A Colorado woman survived five days in the cold Rocky Mountain wilderness after her car plunged off a parkway when she swerved to avoid a herd of deer.
Cynthia Hoover sustained 11 broken ribs and vertebrae, as well as a punctured lung in the accident. Dehydrated and alone, she managed to stay alive by sucking the moisture from her own hair.
"She was scared most of the time because at night, when she was out there, she could hear all the wild animals," Rhonda Adams, her sister, told ABC's affilate KMGH-TV. "But what really kept her motivated was her family. She kept having these thoughts of, 'I'm going to die here alone, but I've got to fight for my kids and my family.'"
Her son, Ron Daniel, said his mother is a "very strong woman" and was lucky to survive.
After nearly a week of her grueling ordeal, Hoover stumbled upon a mining operation tour group on Sept. 15 and was rescued. She was airlifted to St. Anthony's Hospital in Denver and though at first listed as critical, is now in fair condition.
ABC's affiliate KMGH in Denver said Hoover was heading home on the Central City Parkway Sept. 10 when her Volkswagen Passat rolled 350 feet, down a steep hilliside and landed on its roof.
The car could not be seen from the road, which connects Interstate 70 with Central City in the heart of the Rocky Mountains. Hoover waited for help, but none came.
The family told KMGH that they did not report Hoover missing because she often traveled alone on trips.
Because Hoover was so badly injured, she used a golf club from the car to try to crawl up the hill to the highway above her in her bare feet. Apparently unable to climb the incline, she turned around and crawled to a mining operation below.
Later, Hoover said that she planned to use the golf club to fight off animals that never came.
Rain, sleet, hail and cold temperatures arrived with a cold front on the weekend. Eventually, she was able to crawl within 450 feet of the mining operation where she could hear people's voices.
Hoover yelled twice for help and someone responded. Jon Northern was conducting a tour of the Hidee Gold mining operation that day for tourists who had decided to stay for an extra day.
At first, Northern could not see Hoover behind the hillside, but when he found her, called his manager Chris Stone for help and a first-aid kit.
"All I heard them say was, 'Jon needs you right away. He needs first aid,' so I thought Jon had been injured," Stone told ABC.
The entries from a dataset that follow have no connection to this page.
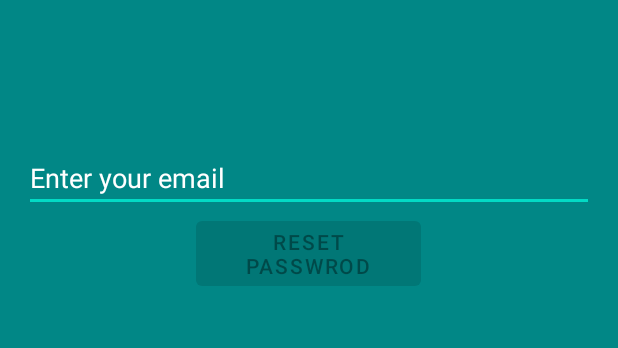
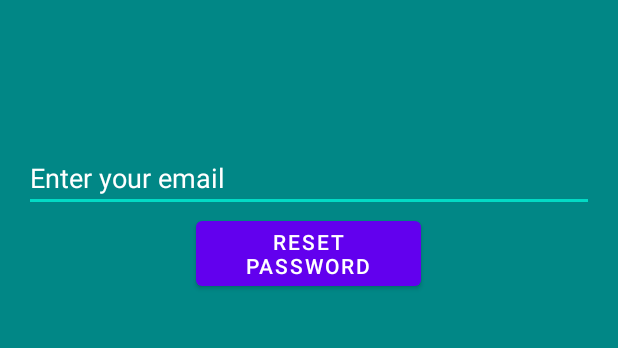
Before and after one commit to Ryanshinta/FoodBank, an Android app: the forgotPasswordActivity screen opened directly, with no data from a screen before it, on a phone screen of 412 x 824 dp, the part 468-816 px from its top. Run offline under Robolectric (Android 15) with nearby library versions, the light colour scheme and no system bars; our stand-ins replace Firebase (no records; nobody signed in at launch, a user with empty details on screens opened directly), data binding.

Commit message:
Reset Password, update event entity

```diff
--- a/app/src/main/java/com/taruc/foodbank/entity/role.kt
+++ b/app/src/main/java/com/taruc/foodbank/entity/role.kt
@@ -1,5 +1,6 @@
 package com.taruc.foodbank.entity
 
 enum class role {
-    ADMIN, USER, VOLUNTEER
+    ADMIN,
+    USER
 }
--- a/app/src/main/java/com/taruc/foodbank/forgotPasswordActivity.kt
+++ b/app/src/main/java/com/taruc/foodbank/forgotPasswordActivity.kt
@@ -2,10 +2,48 @@ package com.taruc.foodbank
 
 import androidx.appcompat.app.AppCompatActivity
 import android.os.Bundle
+import android.util.Patterns
+import android.widget.Toast
+import androidx.databinding.DataBindingUtil
+import com.google.firebase.auth.FirebaseAuth
+import com.google.firebase.ktx.Firebase
+import com.taruc.foodbank.databinding.ActivityForgotPasswordBinding
+import com.taruc.foodbank.databinding.ActivityLoginBinding
 
 class forgotPasswordActivity : AppCompatActivity() {
+    private lateinit var binding: ActivityForgotPasswordBinding
+    private lateinit var auth: FirebaseAuth
     override fun onCreate(savedInstanceState: Bundle?) {
         super.onCreate(savedInstanceState)
-        setContentView(R.layout.activity_forgot_password)
+        binding = DataBindingUtil.setContentView(this, R.layout.activity_forgot_password)
+
+        auth = FirebaseAuth.getInstance()
+
+        binding.btnReset.setOnClickListener() {
+            var email = binding.etEmail.text.toString().trim();
+
+            if (email.isBlank() || email.isEmpty()) {
+                Toast.makeText(this, "Email is required", Toast.LENGTH_LONG).show()
+            }
+            if (!Patterns.EMAIL_ADDRESS.matcher(email).matches()) {
+                Toast.makeText(this, "Email is invalid", Toast.LENGTH_LONG).show()
+            }
+
+            auth.sendPasswordResetEmail(email).addOnCompleteListener() { task ->
+                if (task.isSuccessful) {
+                    Toast.makeText(
+                        this,
+                        "Already reset you password, Pls check your email",
+                        Toast.LENGTH_LONG
+                    ).show()
+                }else{
+                    Toast.makeText(
+                        this,
+                        task.exception.toString(),
+                        Toast.LENGTH_LONG
+                    ).show()
+                }
+            }
+        }
     }
 }
--- a/app/src/main/res/layout/activity_forgot_password.xml
+++ b/app/src/main/res/layout/activity_forgot_password.xml
@@ -1,7 +1,8 @@
 <?xml version="1.0" encoding="utf-8"?>
-<LinearLayout xmlns:android="http://schemas.android.com/apk/res/android"
-    xmlns:app="http://schemas.android.com/apk/res-auto"
-    xmlns:tools="http://schemas.android.com/tools"
+<layout xmlns:tools="http://schemas.android.com/tools"
+    xmlns:android="http://schemas.android.com/apk/res/android"
+    xmlns:app="http://schemas.android.com/apk/res-auto">
+<LinearLayout
     android:id="@+id/container"
     android:layout_width="match_parent"
     android:layout_height="match_parent"
@@ -11,7 +12,7 @@
     android:paddingRight="@dimen/activity_horizontal_margin"
     android:paddingBottom="@dimen/activity_vertical_margin"
     android:background="@color/teal_700"
-    tools:context=".ui.login.LoginActivity">
+    >
 
 
     <ImageView
@@ -38,14 +39,14 @@
         android:orientation="horizontal">
 
         <Button
-            android:id="@+id/btnRegister"
+            android:id="@+id/btnReset"
             android:layout_width="150dp"
             android:layout_height="wrap_content"
             android:layout_gravity="start"
             android:layout_marginTop="16dp"
             android:layout_marginBottom="64dp"
-            android:enabled="false"
-            android:text="Reset Passwrod" />
+            android:enabled="true"
+            android:text="Reset Password" />
     </LinearLayout>
 
     <ProgressBar
@@ -58,3 +59,4 @@
         android:visibility="gone" />
 
 </LinearLayout>
+</layout>
--- /dev/null
+++ b/app/src/main/res/values/ids.xml
@@ -0,0 +1,4 @@
+<?xml version="1.0" encoding="utf-8"?>
+<resources>
+    <item name="btnReset" type="id" />
+</resources>
```
Also changed, not shown: app/src/main/java/com/taruc/foodbank/entity/event.kt (added, +11 -0 lines), 1 other file.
Stone grabbed the first-aid kit and headed up the hill. He said she was in bad shape when he saw her, purple eyes and her mouth filled with dirt from crawling with her head on the ground.
"When I got there, we covered her with blankets and tried to make her as comfortable as possible until emergency units arrived," Stone said. "She kept saying, 'I've been here since Thursday, I've been here since Thursday.'"
Stone said she didn't know what day it was, and he didn't tell her because he didn't want to alarm her. Hoover was so "purple and bruised" that he had intially thought she had been beaten and left to die.
"Rest easy now, we're here," Stone said he told her. He said she was very thirsty and the blood from her injuries had caked on her.
Central City Fire Chief Gary Allen was one of the first to arrive after the 911 call was made. He told the ABC affiliate that in his 34 years he had never seen such a remarkable survival story.
"She used up three or four miracles," Allen told KMGH. "She survived the initial crash, she survived the elements and she was heard by people conducting mine tours."
About the same time Hoover was stranded in the wilderness, a 21-year-old Ohio hiker was discovered dead at the bottom of a 300-foot cliff in rugged terrain southwestern Colorado, according to The Associated Press.
Joshua Gulvas had been hiking with his father Weminuche Wilderness north of Durango. More than 35 people, including friends from Ohio who came to help, searched a 32-square mile area in cold temperatures, heavy rain and lightning storms.